Definitions of abuse

All children are entitled to child protection, irrespective of race, ethnicity, religion or socio-economic background. When there appears to be a conflict of interest between the protection of the child and that of the community/religious institution, it is the protection of the child that must come first.

A child is abused or neglected when somebody inflicts harm, or fails to act to prevent harm.

Children could be at risk of abuse in a family, institutional or community setting, by those known to them or, more rarely, by a stranger.
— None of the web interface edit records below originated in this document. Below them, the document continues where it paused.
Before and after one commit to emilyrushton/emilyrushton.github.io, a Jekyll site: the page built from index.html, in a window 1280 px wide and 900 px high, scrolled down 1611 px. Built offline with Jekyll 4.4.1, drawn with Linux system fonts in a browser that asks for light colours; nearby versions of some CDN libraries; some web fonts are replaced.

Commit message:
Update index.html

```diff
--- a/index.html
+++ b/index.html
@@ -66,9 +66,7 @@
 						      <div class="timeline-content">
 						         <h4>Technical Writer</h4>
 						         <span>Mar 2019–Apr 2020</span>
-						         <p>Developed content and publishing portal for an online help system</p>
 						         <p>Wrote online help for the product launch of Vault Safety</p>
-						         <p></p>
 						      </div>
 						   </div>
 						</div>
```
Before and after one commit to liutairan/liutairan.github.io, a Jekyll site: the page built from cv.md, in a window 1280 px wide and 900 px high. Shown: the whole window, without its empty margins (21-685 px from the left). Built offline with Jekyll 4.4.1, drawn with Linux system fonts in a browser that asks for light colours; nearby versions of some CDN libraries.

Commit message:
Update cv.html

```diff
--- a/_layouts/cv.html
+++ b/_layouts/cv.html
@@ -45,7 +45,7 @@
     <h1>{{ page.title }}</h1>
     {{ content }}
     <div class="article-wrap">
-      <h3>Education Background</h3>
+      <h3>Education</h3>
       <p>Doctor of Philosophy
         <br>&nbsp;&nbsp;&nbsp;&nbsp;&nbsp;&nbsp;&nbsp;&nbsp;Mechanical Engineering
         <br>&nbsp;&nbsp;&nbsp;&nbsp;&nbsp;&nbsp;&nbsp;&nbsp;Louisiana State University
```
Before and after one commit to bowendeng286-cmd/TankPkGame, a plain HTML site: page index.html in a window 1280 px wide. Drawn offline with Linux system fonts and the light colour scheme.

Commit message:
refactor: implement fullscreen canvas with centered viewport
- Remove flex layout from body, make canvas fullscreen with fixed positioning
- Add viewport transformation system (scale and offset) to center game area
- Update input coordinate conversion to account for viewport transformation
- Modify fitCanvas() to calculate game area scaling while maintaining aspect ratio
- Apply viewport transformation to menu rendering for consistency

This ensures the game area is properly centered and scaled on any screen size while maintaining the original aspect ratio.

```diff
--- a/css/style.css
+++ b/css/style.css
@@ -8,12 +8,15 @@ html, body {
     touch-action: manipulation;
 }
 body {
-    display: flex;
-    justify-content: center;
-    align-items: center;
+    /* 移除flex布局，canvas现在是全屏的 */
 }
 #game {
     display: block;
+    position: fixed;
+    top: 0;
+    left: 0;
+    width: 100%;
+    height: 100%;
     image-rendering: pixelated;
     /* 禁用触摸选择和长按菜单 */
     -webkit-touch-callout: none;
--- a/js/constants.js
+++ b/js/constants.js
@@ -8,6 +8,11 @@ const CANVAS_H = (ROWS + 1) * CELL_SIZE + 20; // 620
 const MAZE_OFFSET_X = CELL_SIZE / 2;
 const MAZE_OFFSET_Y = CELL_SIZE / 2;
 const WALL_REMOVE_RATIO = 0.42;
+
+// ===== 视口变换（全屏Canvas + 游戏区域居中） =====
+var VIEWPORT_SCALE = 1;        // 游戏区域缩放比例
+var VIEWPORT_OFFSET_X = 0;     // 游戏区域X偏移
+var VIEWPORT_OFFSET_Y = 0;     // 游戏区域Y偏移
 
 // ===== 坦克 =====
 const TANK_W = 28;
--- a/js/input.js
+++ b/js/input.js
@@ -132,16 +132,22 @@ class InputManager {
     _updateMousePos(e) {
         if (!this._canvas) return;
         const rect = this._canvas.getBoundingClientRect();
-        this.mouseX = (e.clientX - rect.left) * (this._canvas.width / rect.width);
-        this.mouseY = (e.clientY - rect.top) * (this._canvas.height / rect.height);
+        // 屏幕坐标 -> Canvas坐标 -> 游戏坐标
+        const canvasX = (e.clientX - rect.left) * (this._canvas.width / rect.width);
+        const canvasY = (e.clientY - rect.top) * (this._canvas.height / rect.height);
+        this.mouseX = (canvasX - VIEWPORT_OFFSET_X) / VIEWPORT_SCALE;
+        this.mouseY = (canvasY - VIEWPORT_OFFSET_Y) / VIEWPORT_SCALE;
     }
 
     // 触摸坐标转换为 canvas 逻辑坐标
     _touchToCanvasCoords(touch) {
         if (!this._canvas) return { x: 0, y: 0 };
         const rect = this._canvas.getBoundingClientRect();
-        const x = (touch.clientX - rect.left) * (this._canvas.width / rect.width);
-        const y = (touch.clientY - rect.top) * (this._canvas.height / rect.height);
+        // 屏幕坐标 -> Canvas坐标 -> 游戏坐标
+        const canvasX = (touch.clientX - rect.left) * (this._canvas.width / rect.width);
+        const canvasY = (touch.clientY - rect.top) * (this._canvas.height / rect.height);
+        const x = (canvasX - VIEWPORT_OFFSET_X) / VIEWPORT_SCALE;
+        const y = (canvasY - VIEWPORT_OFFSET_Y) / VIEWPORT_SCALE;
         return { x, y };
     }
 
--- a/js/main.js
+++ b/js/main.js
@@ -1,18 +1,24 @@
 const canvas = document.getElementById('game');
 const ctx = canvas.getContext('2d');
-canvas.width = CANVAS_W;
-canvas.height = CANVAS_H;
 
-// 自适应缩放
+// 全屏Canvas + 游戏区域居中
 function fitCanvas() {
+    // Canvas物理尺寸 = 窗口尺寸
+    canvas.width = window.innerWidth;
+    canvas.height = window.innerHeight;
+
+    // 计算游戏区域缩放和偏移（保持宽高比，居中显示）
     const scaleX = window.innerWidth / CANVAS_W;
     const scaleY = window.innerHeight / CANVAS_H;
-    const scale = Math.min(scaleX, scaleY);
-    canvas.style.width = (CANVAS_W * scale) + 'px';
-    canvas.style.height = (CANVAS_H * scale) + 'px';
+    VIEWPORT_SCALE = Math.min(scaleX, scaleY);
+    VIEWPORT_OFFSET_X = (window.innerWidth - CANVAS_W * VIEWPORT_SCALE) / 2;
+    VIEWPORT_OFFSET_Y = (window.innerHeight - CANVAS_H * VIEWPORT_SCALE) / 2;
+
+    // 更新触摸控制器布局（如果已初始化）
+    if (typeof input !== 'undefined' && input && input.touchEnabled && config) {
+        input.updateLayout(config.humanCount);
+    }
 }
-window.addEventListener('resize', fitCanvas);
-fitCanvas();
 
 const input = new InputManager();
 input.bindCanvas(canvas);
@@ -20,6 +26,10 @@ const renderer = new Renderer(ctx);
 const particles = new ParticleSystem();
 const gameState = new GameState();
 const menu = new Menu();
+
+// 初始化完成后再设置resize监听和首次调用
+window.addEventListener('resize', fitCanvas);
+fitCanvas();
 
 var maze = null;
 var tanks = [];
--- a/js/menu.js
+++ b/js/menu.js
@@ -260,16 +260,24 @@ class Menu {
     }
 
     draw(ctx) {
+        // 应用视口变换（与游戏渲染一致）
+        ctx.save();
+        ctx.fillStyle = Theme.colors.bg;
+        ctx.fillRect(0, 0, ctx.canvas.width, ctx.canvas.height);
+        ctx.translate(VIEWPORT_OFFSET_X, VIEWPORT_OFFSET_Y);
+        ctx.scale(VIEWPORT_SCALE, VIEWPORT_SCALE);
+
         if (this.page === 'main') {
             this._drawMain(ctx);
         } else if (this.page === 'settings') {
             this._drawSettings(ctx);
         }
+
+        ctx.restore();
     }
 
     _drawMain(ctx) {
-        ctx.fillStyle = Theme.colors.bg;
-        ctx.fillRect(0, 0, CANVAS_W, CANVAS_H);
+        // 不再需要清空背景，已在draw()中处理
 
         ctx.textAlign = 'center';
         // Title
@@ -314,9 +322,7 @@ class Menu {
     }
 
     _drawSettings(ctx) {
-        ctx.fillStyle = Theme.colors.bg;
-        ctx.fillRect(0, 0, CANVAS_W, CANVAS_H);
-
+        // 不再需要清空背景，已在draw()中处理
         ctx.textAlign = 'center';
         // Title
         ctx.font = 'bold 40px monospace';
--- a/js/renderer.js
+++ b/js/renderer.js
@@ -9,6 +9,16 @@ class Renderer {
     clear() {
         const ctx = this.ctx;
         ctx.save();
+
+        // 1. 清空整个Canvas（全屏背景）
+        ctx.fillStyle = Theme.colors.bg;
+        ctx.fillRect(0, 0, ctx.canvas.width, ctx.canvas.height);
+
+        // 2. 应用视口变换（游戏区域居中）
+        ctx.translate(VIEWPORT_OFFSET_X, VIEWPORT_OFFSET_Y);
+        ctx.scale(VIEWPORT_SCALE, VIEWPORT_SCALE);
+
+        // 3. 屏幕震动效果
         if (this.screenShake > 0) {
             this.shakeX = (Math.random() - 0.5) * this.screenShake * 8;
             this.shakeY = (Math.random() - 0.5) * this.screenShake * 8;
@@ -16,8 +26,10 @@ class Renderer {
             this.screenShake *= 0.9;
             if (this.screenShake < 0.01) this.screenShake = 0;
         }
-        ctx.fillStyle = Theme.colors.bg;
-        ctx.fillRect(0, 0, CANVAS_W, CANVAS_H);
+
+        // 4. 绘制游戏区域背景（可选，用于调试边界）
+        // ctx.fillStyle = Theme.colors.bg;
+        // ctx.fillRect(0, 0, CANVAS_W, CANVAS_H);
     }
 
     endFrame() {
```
A child or young person up to the age of 18 years could be subject to abuse or neglect and require protection via an inter-agency child protection plan.

The definitions below have been taken from the All Wales Child Protection Procedures .

Physical abuse

Physical abuse may involve hitting, shaking, throwing, poisoning, burning or scalding, drowning, suffocating, or otherwise causing physical harm to a child. Physical harm may also be caused when a parent or caregiver fabricates or induces illness in a child whom they are looking after.

Emotional abuse

Emotional abuse is the persistent emotional ill treatment of a child such as to cause severe and persistent adverse effects on the child’s emotional development. It may involve conveying to a child that they are worthless or unloved, inadequate or valued only in so far as they meet the needs of another person. It may feature age or developmentally inappropriate expectations being imposed on children. It may involve causing children frequently to feel frightened or in danger, for example by witnessing domestic abuse within the home or being bullied, or, the exploitation or corruption of children. Some level of emotional abuse is involved in all types of ill treatment of a child, though it may occur alone.

Sexual abuse

Sexual abuse involves forcing or enticing a child or young person to take part in sexual activities, whether or not the child is aware of what is happening. The activities may involve physical contact, including penetrative or non-penetrative acts. They may include non contact activities, such as involving children in looking at, or in the production of, pornographic material or watching sexual activities, or encouraging children to behave in sexually inappropriate ways.


Neglect is the persistent failure to meet a child’s basic physical and/or psychological needs, likely to result in the serious impairment of the child’s health or development. It may involve a parent or caregiver failing to provide adequate food, shelter and clothing, failing to protect a child from physical harm or danger, or the failure to ensure access to appropriate medical care or treatment. It may also include neglect of, or unresponsiveness to, a child’s basic emotional needs. In addition, neglect may occur during pregnancy as a result of maternal substance misuse.